7 Best Book-To-TV Adaptations

Whenever I have a novel out (The Lemon Orchard in trade paperback, May 27) my thoughts turn to casting. I can't help it. A lot of writers dream of feature films, but television--by way of TNT, CBS, Lifetime, and Hallmark Hall of Fame--has always called my name. And after seeing True Detective can there be any doubt that the storytelling on TV is as genius as it gets? Much has been written about Matthew McConaughey and Woody Harrelson classing up the small screen, but may I just say, in my own lucky experience, great actors and TV have long been perfect together.
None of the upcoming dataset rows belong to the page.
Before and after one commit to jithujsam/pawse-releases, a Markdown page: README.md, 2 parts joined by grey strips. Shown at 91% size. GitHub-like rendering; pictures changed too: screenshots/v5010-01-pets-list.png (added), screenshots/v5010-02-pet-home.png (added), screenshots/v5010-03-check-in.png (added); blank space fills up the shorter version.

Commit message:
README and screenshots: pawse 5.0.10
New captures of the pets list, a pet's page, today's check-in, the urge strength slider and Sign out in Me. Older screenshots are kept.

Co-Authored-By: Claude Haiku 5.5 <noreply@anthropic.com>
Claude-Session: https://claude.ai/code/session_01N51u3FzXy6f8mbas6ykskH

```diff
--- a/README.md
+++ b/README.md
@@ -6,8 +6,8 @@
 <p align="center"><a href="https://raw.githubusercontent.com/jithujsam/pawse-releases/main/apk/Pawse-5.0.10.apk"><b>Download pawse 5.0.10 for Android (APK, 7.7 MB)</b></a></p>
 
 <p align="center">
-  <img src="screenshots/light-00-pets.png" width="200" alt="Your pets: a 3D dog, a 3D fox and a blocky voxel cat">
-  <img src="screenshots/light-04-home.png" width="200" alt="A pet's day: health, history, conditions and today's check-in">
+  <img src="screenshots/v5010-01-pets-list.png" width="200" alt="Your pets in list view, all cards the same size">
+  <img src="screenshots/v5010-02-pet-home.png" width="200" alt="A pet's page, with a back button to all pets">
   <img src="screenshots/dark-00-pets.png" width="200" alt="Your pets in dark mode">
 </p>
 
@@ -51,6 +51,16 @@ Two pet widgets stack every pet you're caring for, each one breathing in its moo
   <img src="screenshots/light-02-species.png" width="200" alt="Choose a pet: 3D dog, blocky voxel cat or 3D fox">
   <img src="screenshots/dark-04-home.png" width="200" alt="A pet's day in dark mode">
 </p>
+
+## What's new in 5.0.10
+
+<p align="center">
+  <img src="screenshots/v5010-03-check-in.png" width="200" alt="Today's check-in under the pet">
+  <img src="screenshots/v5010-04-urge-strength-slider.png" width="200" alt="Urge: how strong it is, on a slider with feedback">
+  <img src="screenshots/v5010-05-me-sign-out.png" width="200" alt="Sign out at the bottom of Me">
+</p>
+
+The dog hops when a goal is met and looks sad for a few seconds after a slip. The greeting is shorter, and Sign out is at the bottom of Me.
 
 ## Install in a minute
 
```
The bar for my casting dreams has been set high. Here are a few of the actors who have brought my novels to TV life: Bill Pullman, Holly Hunter, Frances McDormand, Julian Sands, Gena Rowlands, Rob Lowe, Julia Ormond, Chelsea Hobbs, Tate Donovan, Anne Heche, Max Martini, Campbell Scott, Kimberly Paisley-Williams, Alexa Vega, and the late legends Richard Kiley and Kim Hunter.

As I light candles and chant in hopes the television deities will bestow kindness and a TV deal on The Lemon Orchard--I'd like a network to pick it up as a series set in Malibu, the Boyle Heights section of Los Angeles, and the harsh, lunar, bone-scattered desert along the Mexican border, with eight episodes ordered--let me reflect on a few favorite made-for-television-movies-and series that started with books:
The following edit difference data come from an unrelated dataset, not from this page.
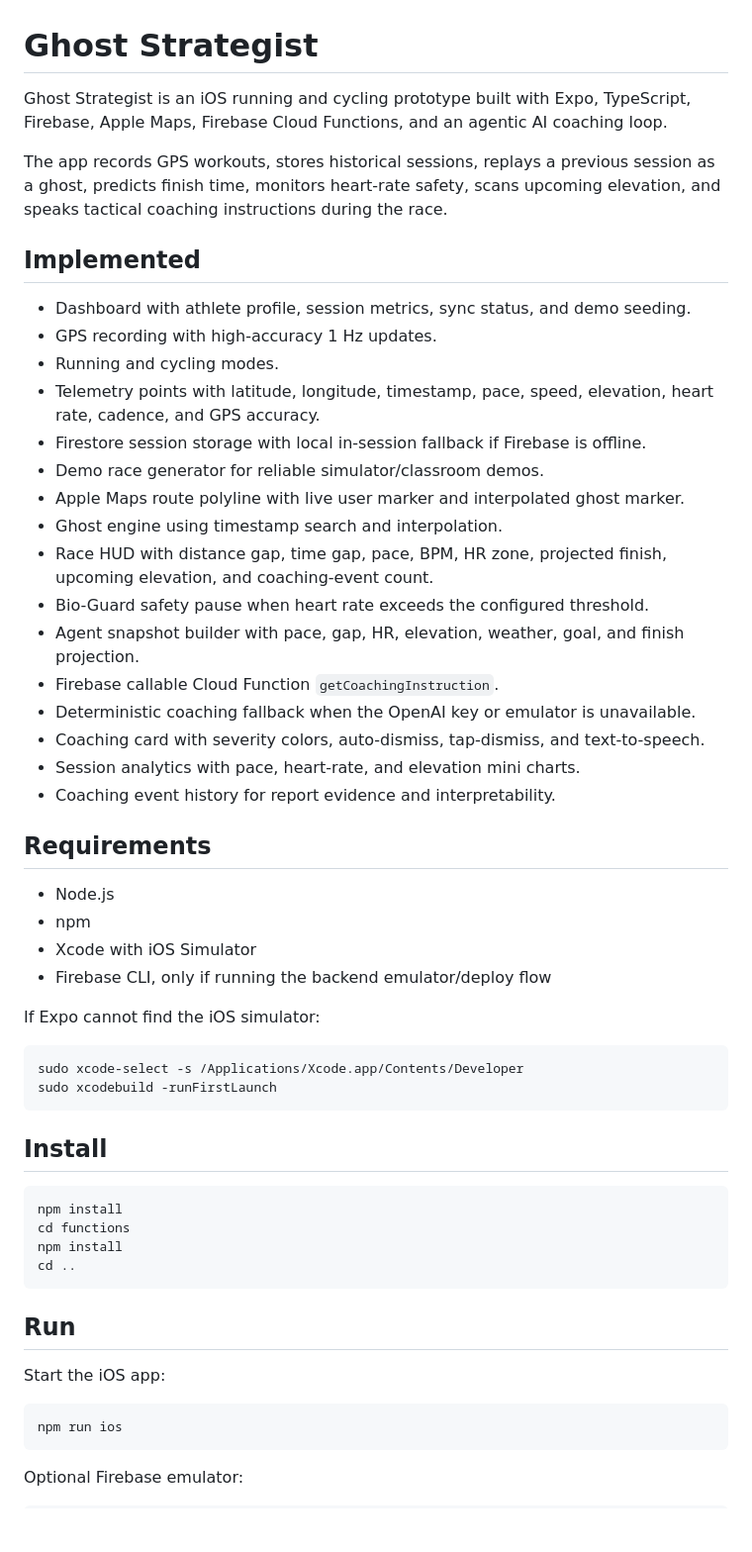
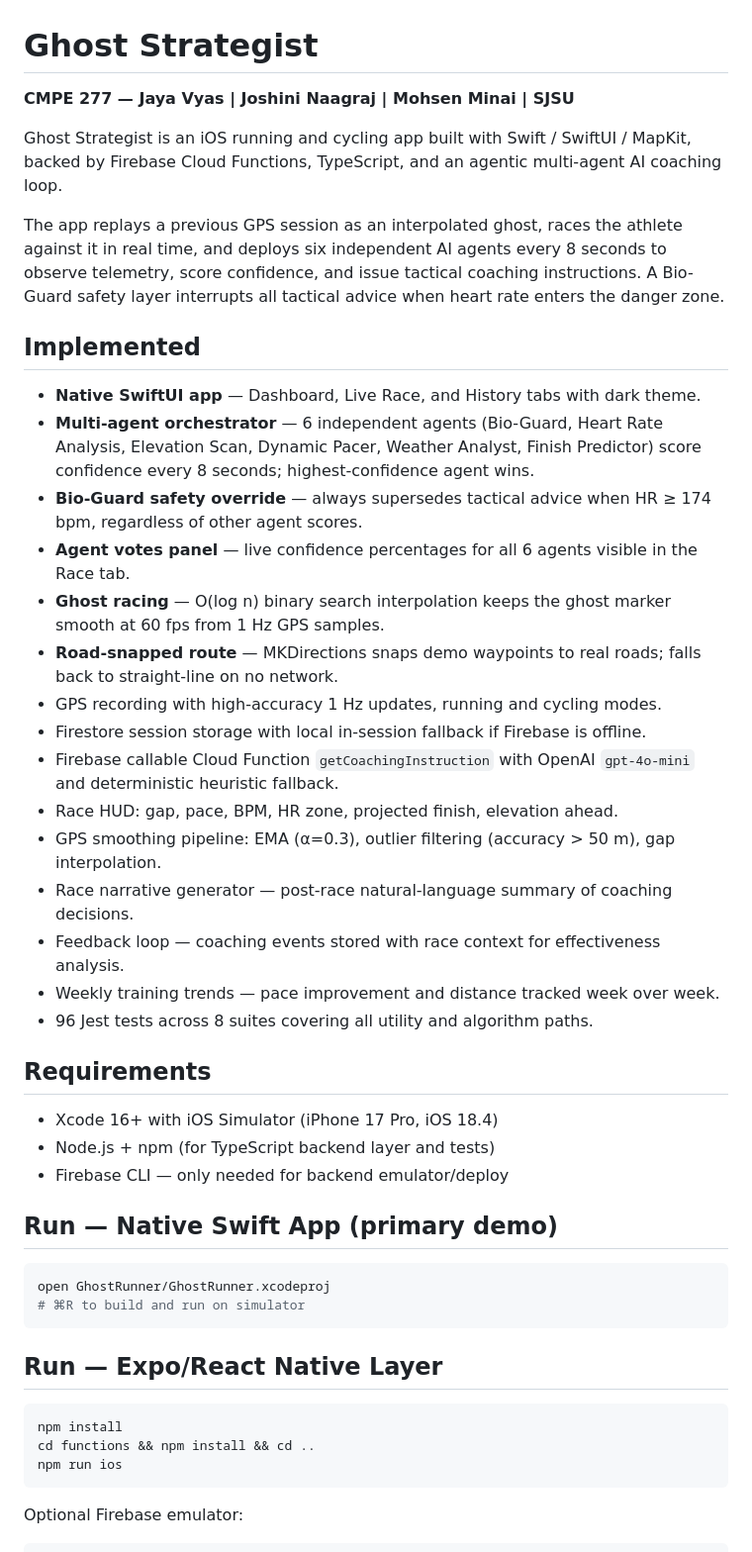
Before and after one commit to joshinii/GhostRunner, a Markdown page: README.md, the part around one of its changes. Shown at 99% size. Rendered like a GitHub page; blank space fills up the shorter version.

````diff
--- a/README.md
+++ b/README.md
@@ -1,62 +1,51 @@
 # Ghost Strategist
 
-Ghost Strategist is an iOS running and cycling prototype built with Expo, TypeScript,
-Firebase, Apple Maps, Firebase Cloud Functions, and an agentic AI coaching loop.
+**CMPE 277 — Jaya Vyas | Joshini Naagraj | Mohsen Minai | SJSU**
 
-The app records GPS workouts, stores historical sessions, replays a previous
-session as a ghost, predicts finish time, monitors heart-rate safety, scans
-upcoming elevation, and speaks tactical coaching instructions during the race.
+Ghost Strategist is an iOS running and cycling app built with Swift / SwiftUI / MapKit,
+backed by Firebase Cloud Functions, TypeScript, and an agentic multi-agent AI coaching loop.
+
+The app replays a previous GPS session as an interpolated ghost, races the athlete against
+it in real time, and deploys six independent AI agents every 8 seconds to observe telemetry,
+score confidence, and issue tactical coaching instructions. A Bio-Guard safety layer
+interrupts all tactical advice when heart rate enters the danger zone.
 
 ## Implemented
 
-- Dashboard with athlete profile, session metrics, sync status, and demo seeding.
-- GPS recording with high-accuracy 1 Hz updates.
-- Running and cycling modes.
-- Telemetry points with latitude, longitude, timestamp, pace, speed, elevation,
-  heart rate, cadence, and GPS accuracy.
+- **Native SwiftUI app** — Dashboard, Live Race, and History tabs with dark theme.
+- **Multi-agent orchestrator** — 6 independent agents (Bio-Guard, Heart Rate Analysis, Elevation Scan, Dynamic Pacer, Weather Analyst, Finish Predictor) score confidence every 8 seconds; highest-confidence agent wins.
+- **Bio-Guard safety override** — always supersedes tactical advice when HR ≥ 174 bpm, regardless of other agent scores.
+- **Agent votes panel** — live confidence percentages for all 6 agents visible in the Race tab.
+- **Ghost racing** — O(log n) binary search interpolation keeps the ghost marker smooth at 60 fps from 1 Hz GPS samples.
+- **Road-snapped route** — MKDirections snaps demo waypoints to real roads; falls back to straight-line on no network.
+- GPS recording with high-accuracy 1 Hz updates, running and cycling modes.
 - Firestore session storage with local in-session fallback if Firebase is offline.
-- Demo race generator for reliable simulator/classroom demos.
-- Apple Maps route polyline with live user marker and interpolated ghost marker.
-- Ghost engine using timestamp search and interpolation.
-- Race HUD with distance gap, time gap, pace, BPM, HR zone, projected finish,
-  upcoming elevation, and coaching-event count.
-- Bio-Guard safety pause when heart rate exceeds the configured threshold.
-- Agent snapshot builder with pace, gap, HR, elevation, weather, goal, and finish
-  projection.
-- Firebase callable Cloud Function `getCoachingInstruction`.
-- Deterministic coaching fallback when the OpenAI key or emulator is unavailable.
-- Coaching card with severity colors, auto-dismiss, tap-dismiss, and text-to-speech.
-- Session analytics with pace, heart-rate, and elevation mini charts.
-- Coaching event history for report evidence and interpretability.
+- Firebase callable Cloud Function `getCoachingInstruction` with OpenAI `gpt-4o-mini` and deterministic heuristic fallback.
+- Race HUD: gap, pace, BPM, HR zone, projected finish, elevation ahead.
+- GPS smoothing pipeline: EMA (α=0.3), outlier filtering (accuracy > 50 m), gap interpolation.
+- Race narrative generator — post-race natural-language summary of coaching decisions.
+- Feedback loop — coaching events stored with race context for effectiveness analysis.
+- Weekly training trends — pace improvement and distance tracked week over week.
+- 96 Jest tests across 8 suites covering all utility and algorithm paths.
 
 ## Requirements
 
-- Node.js
-- npm
-- Xcode with iOS Simulator
-- Firebase CLI, only if running the backend emulator/deploy flow
+- Xcode 16+ with iOS Simulator (iPhone 17 Pro, iOS 18.4)
+- Node.js + npm (for TypeScript backend layer and tests)
+- Firebase CLI — only needed for backend emulator/deploy
 
-If Expo cannot find the iOS simulator:
+## Run — Native Swift App (primary demo)
 
 ```sh
-sudo xcode-select -s /Applications/Xcode.app/Contents/Developer
-sudo xcodebuild -runFirstLaunch
+open GhostRunner/GhostRunner.xcodeproj
+# ⌘R to build and run on simulator
 ```
 
-## Install
+## Run — Expo/React Native Layer
 
 ```sh
 npm install
-cd functions
-npm install
-cd ..
-```
-
-## Run
-
-Start the iOS app:
-
-```sh
+cd functions && npm install && cd ..
 npm run ios
 ```
 
````
Also changed, not shown: other parts of README.md (+20 -20 lines), docs/PROJECT_REPORT.md (+15 -3 lines), docs/REQUIREMENTS.md (+4 -3 lines).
  • 'Game of Thrones,' HBO, based on the novel by George R. R. Martin
    George and I had the same publisher and, in 1996, Nita Taublib, then deputy publisher at Bantam Books, pressed a galley into my hands and said, “YOU HAVE TO READ THIS!” I did and in spite of the fact it wasn’t my normal cup of tea was, of course, blown away, and I passed it on to my 12-year-old fantasy-loving niece, and instantly gained a cool quotient I’d never had before. Its fine and absorbing translation to television only makes my having given her that galley more heroic.
  • 'Love is Never Silent,' Hallmark Hall of Fame, was adapted from 'In This Sign' by Joanne Greenberg
    Hallmark makes beautiful films that feel as if they should be watched in a theater. The Hall family knows the power of stories, and they give us unforgettable movies with heart and depth and the resonance of classics. This film, about a young woman (Mare Winningham) caring for her deaf parents, is a favorite of all time. (I am honored to have had two Hallmark Hall of Fame Productions made from my novels—Silver Bells and Follow the Stars Home.)
  • 'The Courageous Heart of Irena Sendler,' also Hallmark Hall of Fame, was adapted from 'Mother of the Children of the Holocaust: The Story of Irena Sendler' by Muza SA
    This is a wrenching portrayal of a member of the Polish underground who saves the lives of thousands of Jewish children before being arrested by the Nazis. It’s about love and sacrifice and unimaginable loss and the way we help each other, or should, and it made me feel the world is both shattering and luminous. Anna Paquin plays Irena in a vastly different role from the one she inhabits in True Blood.
  • 'True Blood,' HBO, adapted from Charlaine Harris’s Sookie Stackhouse novels
    Sexy and mischievous vampires, skin-walkers, werewolves, and Fiona Shaw--whose Medea on Broadway still fills my nightmares with grief and dread--as a sorceress possessed by an ancient sexually tortured witch--inhabit a Southern Louisiana town.
  • 'Dexter,' Showtime, adapted from 'Darkly Dreaming Dexter' and other novels by Jeff Lindsay
    My former editor gave me the Lindsay novels for Christmas years ago; I loved the voice, and enjoyed watching the character come to life each Sunday night, played so perfectly by Michael C. Hall. Dexter was mindful; as he gained awareness the disconnect between his thoughts and behavior dissolved. He was as Zen a killer as humanly possible.
  • 'Empire Falls,' HBO, adapted from the novel by the same title by Richard Russo
    This wonderful mini-series takes place in a crumbling New England factory town, like the kind I grew up in, and deals with the troubles of one family. Directed by Fred Schepisi, Empire Falls starred Paul Newman, Ed Harris, Philip Seymour Hoffman, Robin Wright Penn, and Joanne Woodward.
  • 'The Dollmaker,' ABC, a 1984 jewel of a movie adapted from Harriette Arnow’s novel of the same title
    The film starred Jane Fonda, who won the Emmy for Outstanding Lead Actress and is still so affecting all these years later it makes me cry to remember the little girl crying out for “Callie Lou” as she approaches the train tracks.